Best Practices for JDBC Programming

As a consultant, developer and database administrator, I've often been asked to provide coding guidelines and tuning assistance for Java code that utilizes JDBC. Over time, I've been introduced to or developed standard coding practices that make JDBC code faster and less error-prone, and easier to read, understand and use. This article documents some of the more important "best practices" for using JDBC libraries to perform database access. As most of my clients are using Oracle database technologies, I've included several practices that are Oracle-specific. For the purposes of ... (more)

Strategies for Writing Java Stored ORACLE Databases

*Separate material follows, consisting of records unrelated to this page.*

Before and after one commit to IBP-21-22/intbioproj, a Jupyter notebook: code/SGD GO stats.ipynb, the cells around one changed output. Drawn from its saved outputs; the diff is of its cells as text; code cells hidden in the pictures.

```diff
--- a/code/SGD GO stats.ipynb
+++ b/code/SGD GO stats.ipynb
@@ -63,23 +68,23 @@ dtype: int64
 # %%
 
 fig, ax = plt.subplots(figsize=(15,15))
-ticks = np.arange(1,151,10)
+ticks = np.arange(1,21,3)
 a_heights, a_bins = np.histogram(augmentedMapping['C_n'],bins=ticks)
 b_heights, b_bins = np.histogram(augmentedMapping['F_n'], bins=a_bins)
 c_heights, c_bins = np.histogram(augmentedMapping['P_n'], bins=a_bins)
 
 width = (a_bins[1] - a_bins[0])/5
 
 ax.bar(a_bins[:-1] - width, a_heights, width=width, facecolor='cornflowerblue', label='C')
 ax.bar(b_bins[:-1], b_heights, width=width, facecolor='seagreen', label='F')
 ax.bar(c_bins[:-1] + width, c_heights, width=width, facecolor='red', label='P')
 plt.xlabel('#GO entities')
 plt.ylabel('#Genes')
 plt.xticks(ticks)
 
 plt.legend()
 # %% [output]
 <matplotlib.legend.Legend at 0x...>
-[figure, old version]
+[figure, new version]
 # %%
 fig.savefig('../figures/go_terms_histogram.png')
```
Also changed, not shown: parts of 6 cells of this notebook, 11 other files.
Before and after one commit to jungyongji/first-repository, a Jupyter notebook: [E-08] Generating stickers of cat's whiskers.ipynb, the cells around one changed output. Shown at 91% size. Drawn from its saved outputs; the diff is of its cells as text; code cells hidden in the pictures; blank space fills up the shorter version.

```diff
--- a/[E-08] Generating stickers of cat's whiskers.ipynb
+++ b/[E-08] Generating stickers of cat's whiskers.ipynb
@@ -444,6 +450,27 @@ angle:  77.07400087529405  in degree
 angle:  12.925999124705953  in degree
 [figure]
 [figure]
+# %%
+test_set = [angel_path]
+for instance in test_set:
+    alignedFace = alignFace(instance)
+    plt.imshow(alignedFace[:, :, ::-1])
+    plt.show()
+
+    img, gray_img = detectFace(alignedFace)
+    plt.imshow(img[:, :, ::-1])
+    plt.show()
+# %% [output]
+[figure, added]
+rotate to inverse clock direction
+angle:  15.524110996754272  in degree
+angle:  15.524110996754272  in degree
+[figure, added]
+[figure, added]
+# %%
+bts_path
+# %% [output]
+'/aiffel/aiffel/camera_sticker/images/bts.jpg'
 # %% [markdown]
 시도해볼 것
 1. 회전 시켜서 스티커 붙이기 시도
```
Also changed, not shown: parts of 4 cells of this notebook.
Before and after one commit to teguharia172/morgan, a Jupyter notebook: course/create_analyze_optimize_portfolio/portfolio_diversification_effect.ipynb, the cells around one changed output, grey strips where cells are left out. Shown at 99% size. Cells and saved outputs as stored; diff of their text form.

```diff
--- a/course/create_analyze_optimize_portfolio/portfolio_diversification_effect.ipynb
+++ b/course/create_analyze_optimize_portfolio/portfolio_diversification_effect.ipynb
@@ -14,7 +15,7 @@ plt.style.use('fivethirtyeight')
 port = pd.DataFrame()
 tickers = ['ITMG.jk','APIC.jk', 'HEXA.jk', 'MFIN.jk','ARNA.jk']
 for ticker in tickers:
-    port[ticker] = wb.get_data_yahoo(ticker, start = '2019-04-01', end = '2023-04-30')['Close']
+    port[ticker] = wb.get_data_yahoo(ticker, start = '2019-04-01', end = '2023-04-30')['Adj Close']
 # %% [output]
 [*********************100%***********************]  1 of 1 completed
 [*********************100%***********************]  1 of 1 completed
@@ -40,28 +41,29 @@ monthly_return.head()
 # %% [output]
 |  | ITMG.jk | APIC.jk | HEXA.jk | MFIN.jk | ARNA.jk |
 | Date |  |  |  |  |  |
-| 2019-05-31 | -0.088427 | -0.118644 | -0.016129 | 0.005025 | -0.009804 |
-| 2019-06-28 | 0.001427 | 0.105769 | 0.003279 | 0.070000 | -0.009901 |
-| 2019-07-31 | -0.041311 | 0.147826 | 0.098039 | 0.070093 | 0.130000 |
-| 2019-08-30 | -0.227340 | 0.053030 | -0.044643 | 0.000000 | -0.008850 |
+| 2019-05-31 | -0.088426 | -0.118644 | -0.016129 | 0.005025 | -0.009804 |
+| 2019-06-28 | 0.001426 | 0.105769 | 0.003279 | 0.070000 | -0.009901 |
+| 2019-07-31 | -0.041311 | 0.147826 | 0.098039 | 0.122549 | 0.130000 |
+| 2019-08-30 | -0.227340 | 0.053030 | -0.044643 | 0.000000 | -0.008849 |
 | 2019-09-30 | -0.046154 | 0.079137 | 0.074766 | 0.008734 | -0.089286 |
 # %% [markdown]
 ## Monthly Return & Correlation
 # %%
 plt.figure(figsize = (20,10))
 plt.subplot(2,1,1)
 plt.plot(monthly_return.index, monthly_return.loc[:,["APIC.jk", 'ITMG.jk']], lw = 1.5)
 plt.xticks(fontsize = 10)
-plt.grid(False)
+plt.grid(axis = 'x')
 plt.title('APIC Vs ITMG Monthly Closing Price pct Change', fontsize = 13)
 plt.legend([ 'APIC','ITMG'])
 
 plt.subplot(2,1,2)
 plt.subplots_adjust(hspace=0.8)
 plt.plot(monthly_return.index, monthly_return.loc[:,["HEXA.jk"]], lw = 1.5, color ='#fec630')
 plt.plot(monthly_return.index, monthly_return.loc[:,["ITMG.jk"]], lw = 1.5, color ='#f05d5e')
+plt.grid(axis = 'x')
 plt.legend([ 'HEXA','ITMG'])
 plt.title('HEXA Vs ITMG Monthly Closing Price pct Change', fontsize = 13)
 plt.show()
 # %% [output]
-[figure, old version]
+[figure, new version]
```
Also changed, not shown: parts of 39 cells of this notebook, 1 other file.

As of V8.i, Oracle developers can now write stored procedures, functions, packages and triggers in Java instead of PL/SQL (Oracle's proprietary procedural language), which provides some appealing options: We don't have to learn a proprietary (and thus limited-use) language to write stored objects for Oracle databases. We can get performance improvements over PL/SQL that make stored objects much more usable than they've been in the past. We can write code that's at least somewhat migratable to other database platforms should we wish to do so. I'll provide guidelines and strategies... (more)